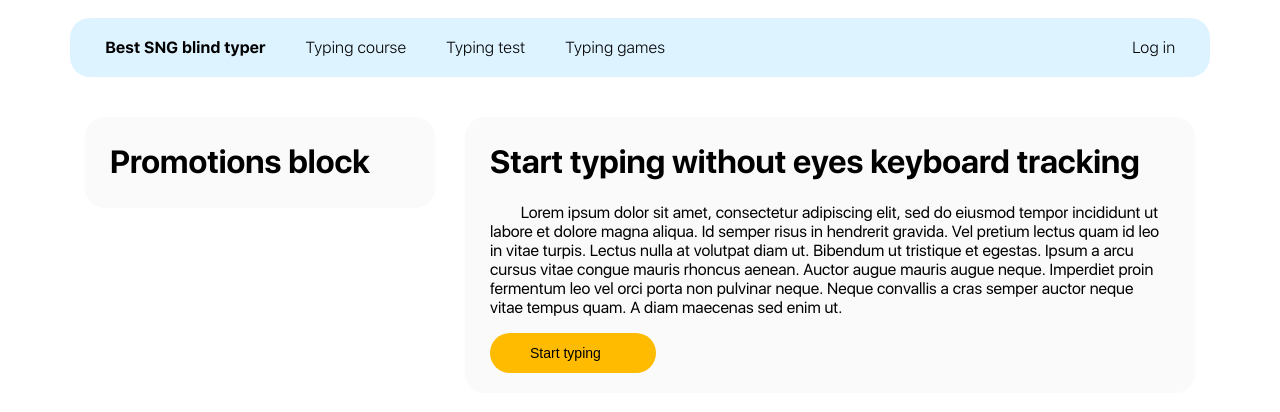
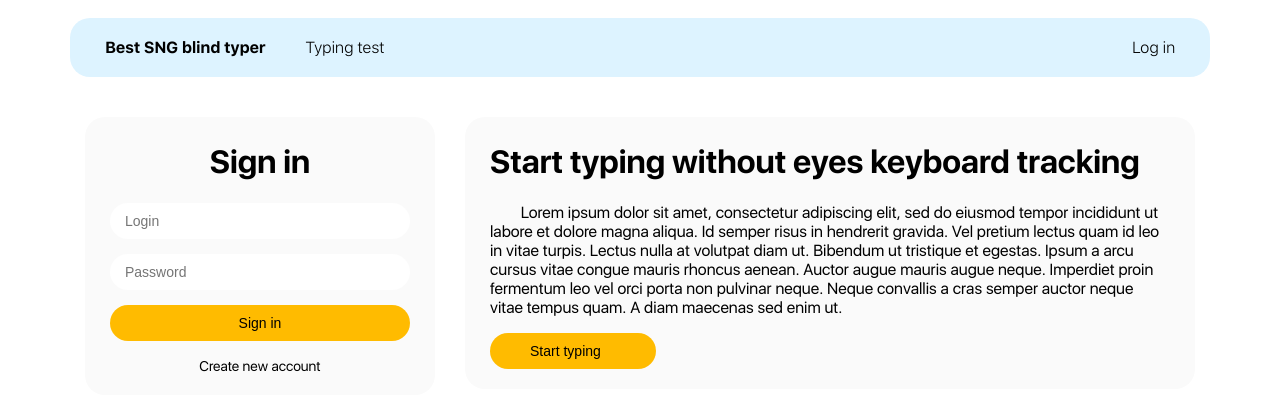
Before and after one commit to zikbert77/blind-typer, a Symfony app: template templates/main/index.html.twig in a window 1280 px wide. Shown: the top 412 px of the page. Run offline with Twig, Linux system fonts and the light colour scheme; the template is opened without the code that fills it, so the values that code supplies are empty; some libraries are stand-ins or nearby versions; some web fonts are replaced.

Commit message:
Added sign in form

```diff
--- a/public/css/style.css
+++ b/public/css/style.css
@@ -1,5 +1,11 @@
 html, body {
     font-family: 'SF UI Display';
+}
+
+hr {
+    border: 0;
+    height: 1px;
+    background-color: lightgray;
 }
 
 a {
@@ -15,7 +21,7 @@ a:hover {
 button {
     font-size: 14px;
     font-weight: 100;
-    padding: 12px 40px;
+    padding: 10px 40px;
     border-radius: 20px;
     background-color: #ffbb00;
     box-shadow: none;
@@ -27,6 +33,23 @@ button {
 
 button:hover {
     background-color: #ffa200;
+}
+
+button.btn-block {
+    width: 100%;
+}
+
+.form-group {
+    margin: 15px 0;
+}
+
+.form-control {
+    font-size: 14px;
+    outline: none;
+    box-shadow: none;
+    border: none;
+    width: 100%;
+    padding: 10px 15px;
 }
 
 .ff-ui-text {
@@ -70,6 +93,12 @@ button:hover {
 .test-box {
     width: 100%;
     background-color: #fafafa;
+}
+
+.test-settings-container {
+    width: 900px;
+    left: -450px;
+    margin: 0 auto;
 }
 
 .test-wrapper {
@@ -143,3 +172,7 @@ img.keyboard {
 .content {
     padding: 5px 25px;
 }
+
+form.login-form a {
+    font-size: 14px;
+}
--- a/src/Controller/ApiController.php
+++ b/src/Controller/ApiController.php
@@ -29,7 +29,8 @@ class ApiController extends AbstractController
 
         return new JsonResponse([
             'parsedText' => $text->getParsedText(),
-            'wordsCount' => $text->getWordsCount()
+            'wordsCount' => $text->getWordsCount(),
+            'lettersCount' => $text->getLetterCounts(),
         ]);
     }
 }
--- a/templates/layouts/base.html.twig
+++ b/templates/layouts/base.html.twig
@@ -32,14 +32,12 @@
         <div class="row main-row">
             <div class="col-4">
                 <div class="rounded-block left-main-block">
-                    <div class="content">
-                        <h1>Promotions block</h1>
-                    </div>
+                    {% block two_rows_content_1 %}{% endblock %}
                 </div>
             </div>
             <div class="col-8">
                 <div class="rounded-block right-main-block">
-                    {% block two_rows_content %}{% endblock %}
+                    {% block two_rows_content_2 %}{% endblock %}
                 </div>
             </div>
         </div>
--- a/templates/layouts/top-menu.html.twig
+++ b/templates/layouts/top-menu.html.twig
@@ -4,17 +4,17 @@
             <div class="top-menu-item unhoverable left">
                 <a href="{{ path('index') }}"><b>Best SNG blind typer</b></a>
             </div>
-            <div class="top-menu-item left">
-                Typing course
-            </div>
+{#            <div class="top-menu-item left">#}
+{#                Typing course#}
+{#            </div>#}
             <a href="{{ path('test') }}">
                 <div class="top-menu-item left">
                     Typing test
                 </div>
             </a>
-            <div class="top-menu-item left">
-                Typing games
-            </div>
+{#            <div class="top-menu-item left">#}
+{#                Typing games#}
+{#            </div>#}
             <div class="top-menu-item right unhoverable">
                 <a href="#"><i class="fad fa-sign-in-alt" style="top: 1px;"></i> Log in</a>
             </div>
--- a/templates/main/index.html.twig
+++ b/templates/main/index.html.twig
@@ -1,6 +1,27 @@
 {% extends 'layouts/base.html.twig' %}
 
-{% block two_rows_content %}
+{% block two_rows_content_1 %}
+<div class="content" style="text-align: center">
+    <h1>Sign in</h1>
+    <form class="login-form">
+        <div class="form-group">
+            <input type="text" class="form-control rounded-block" name="login" placeholder="Login">
+        </div>
+        <div class="form-group">
+            <input type="password" class="form-control rounded-block" name="password" placeholder="Password">
+        </div>
+        <div class="form-group">
+            <button class="btn-block">
+                Sign in
+            </button>
+        </div>
+        <div class="form-group">
+            <a href="#">Create new account</a>
+        </div>
+    </form>
+</div>
+{% endblock %}
+{% block two_rows_content_2 %}
 
 <div class="content">
     <h1>Start typing without eyes keyboard tracking</h1>
```
Also changed, not shown: templates/base.html.twig (deleted, +0 -12 lines), templates/main/test.html.twig (+62 -2 lines).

---+---

(PROBLEM TO SOLVE): Retype all entries exactly as they appear, dropping the images.

(OUTPUT OF THE TASK):
Before and after one commit to zikbert77/blind-typer, a Symfony app: template templates/main/index.html.twig in a window 1280 px wide. Shown: the top 412 px of the page. Run offline with Twig, Linux system fonts and the light colour scheme; the template is opened without the code that fills it, so the values that code supplies are empty; some libraries are stand-ins or nearby versions; some web fonts are replaced.

Commit message:
Added sign in form

```diff
--- a/public/css/style.css
+++ b/public/css/style.css
@@ -1,5 +1,11 @@
 html, body {
     font-family: 'SF UI Display';
+}
+
+hr {
+    border: 0;
+    height: 1px;
+    background-color: lightgray;
 }
 
 a {
@@ -15,7 +21,7 @@ a:hover {
 button {
     font-size: 14px;
     font-weight: 100;
-    padding: 12px 40px;
+    padding: 10px 40px;
     border-radius: 20px;
     background-color: #ffbb00;
     box-shadow: none;
@@ -27,6 +33,23 @@ button {
 
 button:hover {
     background-color: #ffa200;
+}
+
+button.btn-block {
+    width: 100%;
+}
+
+.form-group {
+    margin: 15px 0;
+}
+
+.form-control {
+    font-size: 14px;
+    outline: none;
+    box-shadow: none;
+    border: none;
+    width: 100%;
+    padding: 10px 15px;
 }
 
 .ff-ui-text {
@@ -70,6 +93,12 @@ button:hover {
 .test-box {
     width: 100%;
     background-color: #fafafa;
+}
+
+.test-settings-container {
+    width: 900px;
+    left: -450px;
+    margin: 0 auto;
 }
 
 .test-wrapper {
@@ -143,3 +172,7 @@ img.keyboard {
 .content {
     padding: 5px 25px;
 }
+
+form.login-form a {
+    font-size: 14px;
+}
--- a/src/Controller/ApiController.php
+++ b/src/Controller/ApiController.php
@@ -29,7 +29,8 @@ class ApiController extends AbstractController
 
         return new JsonResponse([
             'parsedText' => $text->getParsedText(),
-            'wordsCount' => $text->getWordsCount()
+            'wordsCount' => $text->getWordsCount(),
+            'lettersCount' => $text->getLetterCounts(),
         ]);
     }
 }
--- a/templates/layouts/base.html.twig
+++ b/templates/layouts/base.html.twig
@@ -32,14 +32,12 @@
         <div class="row main-row">
             <div class="col-4">
                 <div class="rounded-block left-main-block">
-                    <div class="content">
-                        <h1>Promotions block</h1>
-                    </div>
+                    {% block two_rows_content_1 %}{% endblock %}
                 </div>
             </div>
             <div class="col-8">
                 <div class="rounded-block right-main-block">
-                    {% block two_rows_content %}{% endblock %}
+                    {% block two_rows_content_2 %}{% endblock %}
                 </div>
             </div>
         </div>
--- a/templates/layouts/top-menu.html.twig
+++ b/templates/layouts/top-menu.html.twig
@@ -4,17 +4,17 @@
             <div class="top-menu-item unhoverable left">
                 <a href="{{ path('index') }}"><b>Best SNG blind typer</b></a>
             </div>
-            <div class="top-menu-item left">
-                Typing course
-            </div>
+{#            <div class="top-menu-item left">#}
+{#                Typing course#}
+{#            </div>#}
             <a href="{{ path('test') }}">
                 <div class="top-menu-item left">
                     Typing test
                 </div>
             </a>
-            <div class="top-menu-item left">
-                Typing games
-            </div>
+{#            <div class="top-menu-item left">#}
+{#                Typing games#}
+{#            </div>#}
             <div class="top-menu-item right unhoverable">
                 <a href="#"><i class="fad fa-sign-in-alt" style="top: 1px;"></i> Log in</a>
             </div>
--- a/templates/main/index.html.twig
+++ b/templates/main/index.html.twig
@@ -1,6 +1,27 @@
 {% extends 'layouts/base.html.twig' %}
 
-{% block two_rows_content %}
+{% block two_rows_content_1 %}
+<div class="content" style="text-align: center">
+    <h1>Sign in</h1>
+    <form class="login-form">
+        <div class="form-group">
+            <input type="text" class="form-control rounded-block" name="login" placeholder="Login">
+        </div>
+        <div class="form-group">
+            <input type="password" class="form-control rounded-block" name="password" placeholder="Password">
+        </div>
+        <div class="form-group">
+            <button class="btn-block">
+                Sign in
+            </button>
+        </div>
+        <div class="form-group">
+            <a href="#">Create new account</a>
+        </div>
+    </form>
+</div>
+{% endblock %}
+{% block two_rows_content_2 %}
 
 <div class="content">
     <h1>Start typing without eyes keyboard tracking</h1>
```
Also changed, not shown: templates/base.html.twig (deleted, +0 -12 lines), templates/main/test.html.twig (+62 -2 lines).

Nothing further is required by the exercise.